PROVIDED MATERIAL START
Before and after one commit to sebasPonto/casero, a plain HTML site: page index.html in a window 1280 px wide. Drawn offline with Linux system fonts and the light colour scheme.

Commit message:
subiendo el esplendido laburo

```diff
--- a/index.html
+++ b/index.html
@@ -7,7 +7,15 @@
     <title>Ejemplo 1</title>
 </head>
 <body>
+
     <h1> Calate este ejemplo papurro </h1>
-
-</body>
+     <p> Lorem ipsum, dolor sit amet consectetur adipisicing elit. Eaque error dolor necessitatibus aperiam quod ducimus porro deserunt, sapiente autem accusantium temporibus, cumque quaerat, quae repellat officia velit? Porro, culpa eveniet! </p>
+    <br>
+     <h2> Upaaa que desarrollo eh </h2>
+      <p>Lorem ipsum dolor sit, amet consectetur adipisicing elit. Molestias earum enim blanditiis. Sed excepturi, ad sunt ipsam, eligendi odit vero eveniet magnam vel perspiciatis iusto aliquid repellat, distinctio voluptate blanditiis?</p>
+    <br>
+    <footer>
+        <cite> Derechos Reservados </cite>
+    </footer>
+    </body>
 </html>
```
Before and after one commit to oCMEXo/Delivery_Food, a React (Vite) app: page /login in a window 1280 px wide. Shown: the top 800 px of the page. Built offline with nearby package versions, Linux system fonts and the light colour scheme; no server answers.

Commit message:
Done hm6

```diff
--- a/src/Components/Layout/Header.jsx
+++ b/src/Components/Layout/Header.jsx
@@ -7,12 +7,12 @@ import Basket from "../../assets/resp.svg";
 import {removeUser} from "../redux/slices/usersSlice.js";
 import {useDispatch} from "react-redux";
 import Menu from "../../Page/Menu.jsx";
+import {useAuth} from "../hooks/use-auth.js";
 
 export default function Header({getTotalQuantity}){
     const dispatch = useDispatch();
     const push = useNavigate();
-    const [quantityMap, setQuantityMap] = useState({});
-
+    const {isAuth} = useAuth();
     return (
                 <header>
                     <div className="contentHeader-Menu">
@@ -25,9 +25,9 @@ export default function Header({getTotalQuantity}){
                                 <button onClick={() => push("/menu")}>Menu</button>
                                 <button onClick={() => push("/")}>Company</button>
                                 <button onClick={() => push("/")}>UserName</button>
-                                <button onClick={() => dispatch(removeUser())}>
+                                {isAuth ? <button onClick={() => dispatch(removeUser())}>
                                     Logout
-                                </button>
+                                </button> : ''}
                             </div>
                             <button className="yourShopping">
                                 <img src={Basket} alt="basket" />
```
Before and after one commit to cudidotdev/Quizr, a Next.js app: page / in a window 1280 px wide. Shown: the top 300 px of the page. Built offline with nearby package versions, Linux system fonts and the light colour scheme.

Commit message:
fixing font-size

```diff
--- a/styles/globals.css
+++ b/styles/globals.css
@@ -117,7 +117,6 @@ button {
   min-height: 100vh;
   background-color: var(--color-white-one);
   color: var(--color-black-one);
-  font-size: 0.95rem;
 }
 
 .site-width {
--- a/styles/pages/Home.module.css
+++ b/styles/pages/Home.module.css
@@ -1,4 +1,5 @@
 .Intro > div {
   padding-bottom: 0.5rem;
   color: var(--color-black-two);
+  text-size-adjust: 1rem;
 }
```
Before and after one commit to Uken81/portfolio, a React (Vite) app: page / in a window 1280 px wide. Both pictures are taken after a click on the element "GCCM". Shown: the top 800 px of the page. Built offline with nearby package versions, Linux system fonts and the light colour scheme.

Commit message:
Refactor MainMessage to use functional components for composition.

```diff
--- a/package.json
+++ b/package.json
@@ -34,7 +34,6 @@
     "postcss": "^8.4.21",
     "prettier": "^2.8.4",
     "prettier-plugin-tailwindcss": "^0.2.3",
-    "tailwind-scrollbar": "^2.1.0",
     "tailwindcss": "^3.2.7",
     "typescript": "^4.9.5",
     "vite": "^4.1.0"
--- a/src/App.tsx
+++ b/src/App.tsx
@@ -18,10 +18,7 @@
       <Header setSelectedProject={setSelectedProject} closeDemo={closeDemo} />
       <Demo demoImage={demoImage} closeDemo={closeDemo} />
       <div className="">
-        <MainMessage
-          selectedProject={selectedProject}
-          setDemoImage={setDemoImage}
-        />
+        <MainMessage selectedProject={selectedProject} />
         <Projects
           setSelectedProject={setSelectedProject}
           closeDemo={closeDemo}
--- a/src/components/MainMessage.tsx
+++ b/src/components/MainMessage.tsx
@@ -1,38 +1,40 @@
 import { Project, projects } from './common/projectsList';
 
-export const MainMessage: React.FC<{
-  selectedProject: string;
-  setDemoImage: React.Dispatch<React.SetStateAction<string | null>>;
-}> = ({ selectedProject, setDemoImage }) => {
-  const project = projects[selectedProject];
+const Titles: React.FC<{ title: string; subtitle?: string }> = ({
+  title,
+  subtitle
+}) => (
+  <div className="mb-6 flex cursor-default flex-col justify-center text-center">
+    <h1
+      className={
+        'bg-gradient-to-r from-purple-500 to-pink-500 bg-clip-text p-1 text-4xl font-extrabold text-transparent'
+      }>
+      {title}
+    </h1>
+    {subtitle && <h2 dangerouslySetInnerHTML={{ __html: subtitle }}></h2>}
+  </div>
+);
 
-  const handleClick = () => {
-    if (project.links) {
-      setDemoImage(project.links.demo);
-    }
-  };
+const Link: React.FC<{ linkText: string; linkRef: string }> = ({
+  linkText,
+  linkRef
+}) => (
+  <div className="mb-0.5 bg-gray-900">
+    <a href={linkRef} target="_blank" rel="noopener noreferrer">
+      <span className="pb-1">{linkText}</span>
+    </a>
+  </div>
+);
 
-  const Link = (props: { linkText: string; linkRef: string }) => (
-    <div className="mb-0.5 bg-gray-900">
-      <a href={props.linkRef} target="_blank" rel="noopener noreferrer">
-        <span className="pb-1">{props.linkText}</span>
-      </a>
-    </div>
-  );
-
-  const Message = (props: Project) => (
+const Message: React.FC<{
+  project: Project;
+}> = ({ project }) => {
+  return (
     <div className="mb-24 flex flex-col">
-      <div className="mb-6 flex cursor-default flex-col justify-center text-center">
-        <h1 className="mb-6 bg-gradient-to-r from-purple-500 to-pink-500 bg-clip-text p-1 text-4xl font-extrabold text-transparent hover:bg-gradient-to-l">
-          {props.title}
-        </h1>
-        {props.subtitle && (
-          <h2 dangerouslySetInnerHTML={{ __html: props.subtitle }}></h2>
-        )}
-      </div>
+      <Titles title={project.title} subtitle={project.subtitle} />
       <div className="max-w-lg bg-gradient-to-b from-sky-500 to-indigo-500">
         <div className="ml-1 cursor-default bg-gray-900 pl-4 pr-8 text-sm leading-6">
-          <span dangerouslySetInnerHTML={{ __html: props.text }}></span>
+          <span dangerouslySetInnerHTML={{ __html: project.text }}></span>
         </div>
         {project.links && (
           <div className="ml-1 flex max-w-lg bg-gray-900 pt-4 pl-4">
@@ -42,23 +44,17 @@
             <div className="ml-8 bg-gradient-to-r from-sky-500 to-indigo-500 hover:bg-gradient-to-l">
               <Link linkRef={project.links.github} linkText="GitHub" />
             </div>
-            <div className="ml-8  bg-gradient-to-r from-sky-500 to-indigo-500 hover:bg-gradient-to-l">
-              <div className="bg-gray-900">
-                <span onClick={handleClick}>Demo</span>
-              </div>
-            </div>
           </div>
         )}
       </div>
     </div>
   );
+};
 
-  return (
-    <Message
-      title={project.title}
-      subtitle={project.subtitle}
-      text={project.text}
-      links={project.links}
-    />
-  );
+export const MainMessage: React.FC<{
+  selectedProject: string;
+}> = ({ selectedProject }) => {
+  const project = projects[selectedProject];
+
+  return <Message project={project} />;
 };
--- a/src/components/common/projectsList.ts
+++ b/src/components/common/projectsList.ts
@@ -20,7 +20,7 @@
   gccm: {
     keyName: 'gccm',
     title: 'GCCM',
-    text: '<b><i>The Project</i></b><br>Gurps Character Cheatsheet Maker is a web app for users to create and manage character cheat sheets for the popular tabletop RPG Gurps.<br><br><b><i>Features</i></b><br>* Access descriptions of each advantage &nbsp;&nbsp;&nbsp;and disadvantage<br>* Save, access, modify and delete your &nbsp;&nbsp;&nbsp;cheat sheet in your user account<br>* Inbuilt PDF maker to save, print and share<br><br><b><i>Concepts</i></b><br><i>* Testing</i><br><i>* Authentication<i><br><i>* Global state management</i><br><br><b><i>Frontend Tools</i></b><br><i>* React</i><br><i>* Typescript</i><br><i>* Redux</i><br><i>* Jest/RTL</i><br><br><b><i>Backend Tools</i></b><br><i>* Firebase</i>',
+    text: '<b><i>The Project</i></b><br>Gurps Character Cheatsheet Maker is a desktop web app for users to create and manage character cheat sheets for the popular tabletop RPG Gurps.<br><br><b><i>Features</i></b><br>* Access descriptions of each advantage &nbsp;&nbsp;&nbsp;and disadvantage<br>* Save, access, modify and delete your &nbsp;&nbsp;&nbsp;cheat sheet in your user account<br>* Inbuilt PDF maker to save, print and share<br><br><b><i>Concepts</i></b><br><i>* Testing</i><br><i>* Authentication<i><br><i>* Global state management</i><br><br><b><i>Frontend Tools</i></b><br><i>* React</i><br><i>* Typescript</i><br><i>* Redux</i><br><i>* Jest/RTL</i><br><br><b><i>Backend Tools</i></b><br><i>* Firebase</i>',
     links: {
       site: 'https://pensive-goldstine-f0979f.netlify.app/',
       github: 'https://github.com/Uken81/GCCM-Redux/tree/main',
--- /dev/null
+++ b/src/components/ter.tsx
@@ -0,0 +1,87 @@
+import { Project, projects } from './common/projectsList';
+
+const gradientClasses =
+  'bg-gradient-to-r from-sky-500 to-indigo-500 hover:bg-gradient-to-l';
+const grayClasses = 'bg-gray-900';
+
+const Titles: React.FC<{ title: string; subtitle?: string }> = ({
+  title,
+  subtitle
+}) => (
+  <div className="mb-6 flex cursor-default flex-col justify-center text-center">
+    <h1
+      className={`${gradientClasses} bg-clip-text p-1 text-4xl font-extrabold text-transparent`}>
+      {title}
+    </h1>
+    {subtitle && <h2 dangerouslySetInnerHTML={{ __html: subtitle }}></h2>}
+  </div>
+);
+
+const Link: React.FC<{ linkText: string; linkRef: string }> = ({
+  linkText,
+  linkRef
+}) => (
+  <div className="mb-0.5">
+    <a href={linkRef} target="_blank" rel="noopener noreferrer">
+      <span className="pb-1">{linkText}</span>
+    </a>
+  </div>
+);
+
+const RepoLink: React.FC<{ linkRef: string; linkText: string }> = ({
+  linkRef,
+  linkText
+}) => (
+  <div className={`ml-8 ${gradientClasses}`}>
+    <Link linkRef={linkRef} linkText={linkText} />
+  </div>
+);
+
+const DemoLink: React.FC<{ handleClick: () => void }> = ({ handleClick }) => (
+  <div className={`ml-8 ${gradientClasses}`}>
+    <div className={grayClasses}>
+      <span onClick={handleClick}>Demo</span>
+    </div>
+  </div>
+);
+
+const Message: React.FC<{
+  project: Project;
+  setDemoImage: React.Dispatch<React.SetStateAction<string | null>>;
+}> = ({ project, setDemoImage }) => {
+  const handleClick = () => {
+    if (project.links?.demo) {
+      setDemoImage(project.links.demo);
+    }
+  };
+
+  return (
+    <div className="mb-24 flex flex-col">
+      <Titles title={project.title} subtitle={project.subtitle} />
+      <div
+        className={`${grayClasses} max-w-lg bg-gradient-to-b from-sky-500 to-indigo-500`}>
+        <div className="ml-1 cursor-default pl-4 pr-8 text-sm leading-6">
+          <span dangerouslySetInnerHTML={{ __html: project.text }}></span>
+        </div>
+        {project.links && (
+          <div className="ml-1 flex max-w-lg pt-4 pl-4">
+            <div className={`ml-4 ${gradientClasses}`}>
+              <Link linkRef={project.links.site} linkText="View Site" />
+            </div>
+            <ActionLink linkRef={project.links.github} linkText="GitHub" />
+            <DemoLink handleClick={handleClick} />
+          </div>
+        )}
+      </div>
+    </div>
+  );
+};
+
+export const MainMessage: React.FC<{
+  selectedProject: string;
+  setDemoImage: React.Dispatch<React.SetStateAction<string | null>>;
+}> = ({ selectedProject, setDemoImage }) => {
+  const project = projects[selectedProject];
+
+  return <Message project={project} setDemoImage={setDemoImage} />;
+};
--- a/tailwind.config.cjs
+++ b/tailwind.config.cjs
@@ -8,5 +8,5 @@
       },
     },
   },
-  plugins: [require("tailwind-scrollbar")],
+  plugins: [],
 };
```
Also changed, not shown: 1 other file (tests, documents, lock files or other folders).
PROVIDED MATERIAL END
[TASK TO CARRY OUT]:
Throughout the data above, copy all lines where the word "props" is found.

[FINISHED TASK]:
-  const Link = (props: { linkText: string; linkRef: string }) => (
-      <a href={props.linkRef} target="_blank" rel="noopener noreferrer">
-        <span className="pb-1">{props.linkText}</span>
-  const Message = (props: Project) => (
-          {props.title}
-        {props.subtitle && (
-          <h2 dangerouslySetInnerHTML={{ __html: props.subtitle }}></h2>
-          <span dangerouslySetInnerHTML={{ __html: props.text }}></span>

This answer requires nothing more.